8.2.4. ensure that marital status, motherhood and childrearing will no longer be seen as an insurmountable obstacle for women’s employment;
8.2.5. make work and education more compatible with motherhood in order to help avoid very low fertility levels. For instance, the Nordic countries achieve relatively high fertility rates with a high female labour force participation;
8.2.6. make a special effort to reduce uncertainty for young adults with regard to access to housing and the labour market, which may explain international differences in family formation. The postponement of the transition to parenthood may arise as a rational response to socio-economic incentives;
8.2.7. fully use the experiences of the countries having best succeeded in creating a woman-friendly, child-friendly and family-friendly policy framework, thus also reaching relatively high fertility rates. Only a coherent general approach, combining financial, technical and tax-related instruments and policies can succeed in tackling family-related problems. Explicit employment, housing and education policies have an observable impact on family policies and family patterns;
8.2.8. carefully analyse the consequences of alternative family formations and divorce as well as the risk of poverty, low educational achievement, underemployment and other forms of social exclusion on the well-being of children and parents;
8.3. with regard to population ageing and its challenges to social policies:
8.3.1. ensure that the elderly, living alone, will have access to formal support (nurses, doctors, hospitals) and/or informal networks (friends, neighbours), to compensate for lack of family support or to replace it;
8.3.2. modify gradually social and economic policies to take account of changes in the age structure of the population;
8.3.3. promote active ageing by giving those who are still in good health, and who express a willingness to do so, the chance to work longer, and by giving more attention to the number of years worked, rather than age on entering retirement, in other words, more flexibility;
8.3.4. design diversified policies to enable people to work longer in healthy conditions, particularly by promoting possibilities for training and retraining;
8.3.5. adapt the health sector and long-term care to the increasing number of the most aged people;
8.4. with regard to the impact of migration on society and policies:
8.4.1. promote the successful integration of migrants and their families, in particular those coming from non-European countries, into their European host societies.

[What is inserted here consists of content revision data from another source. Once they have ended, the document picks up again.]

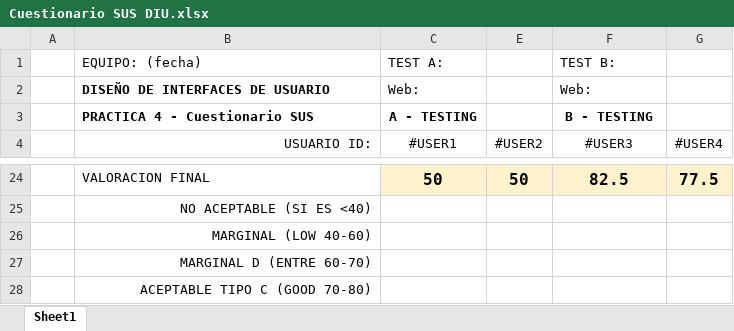
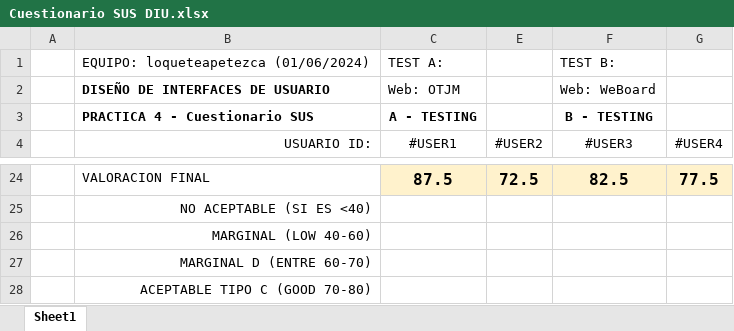
Before and after one commit to DIU1-loqueteapetezca/DIU, an Excel workbook: P4/Cuestionario SUS DIU.xlsx, sheet Sheet1, drawn as a sheet; only a part is shown, gaps mark what is left out; values as stored, in another font and other column widths than the file's, no borders; conditional formats not drawn; the diff covers the shown part only; the diff names each change by its address in the sheet, - before the commit and + after, or states it on an @@ line.

```diff
--- a/P4/Cuestionario SUS DIU.xlsx (sheet Sheet1)
+++ b/P4/Cuestionario SUS DIU.xlsx (sheet Sheet1)
-B1 (USUARIO ID:): EQUIPO: (fecha)
+B1 (USUARIO ID:): EQUIPO: loqueteapetezca (01/06/2024)
-C2 (#USER1): Web:
+C2 (#USER1): Web: OTJM
-F2 (#USER3): Web:
+F2 (#USER3): Web: WeBoard
-C24 (#USER1): 50
+C24 (#USER1): 87.5
-E24 (#USER2): 50
+E24 (#USER2): 72.5
```
Also changed, not shown: 32 edited cells elsewhere in this sheet, hidden cells, 1 other file.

Non-integration can lead to the eruption of social conflicts and even become a fertile ground for terrorism and other crimes;
8.4.2. pursue concerted migration-related policies between countries of origin, transit and destination, aimed at preventing irregular migration, addressing its root causes and thereby regulating the phenomenon of migration. International protection for persons in need is an important element of any migration management strategy. The strategy for an orderly management of migration adopted by the member states of the Council of Europe is an appropriate framework for bilateral and multilateral co-operation;
8.4.3. consider housing, employment, education and language policies, and policies with regard to cultural and religious rights, political participation, access to citizenship and intercommunity relations as key policy measures in this context, particularly in the cities and urban areas of Europe;
8.4.4. ensure, with regard to this policy area, the respect for human rights, dignity, and the social, cultural and political rights of migrants.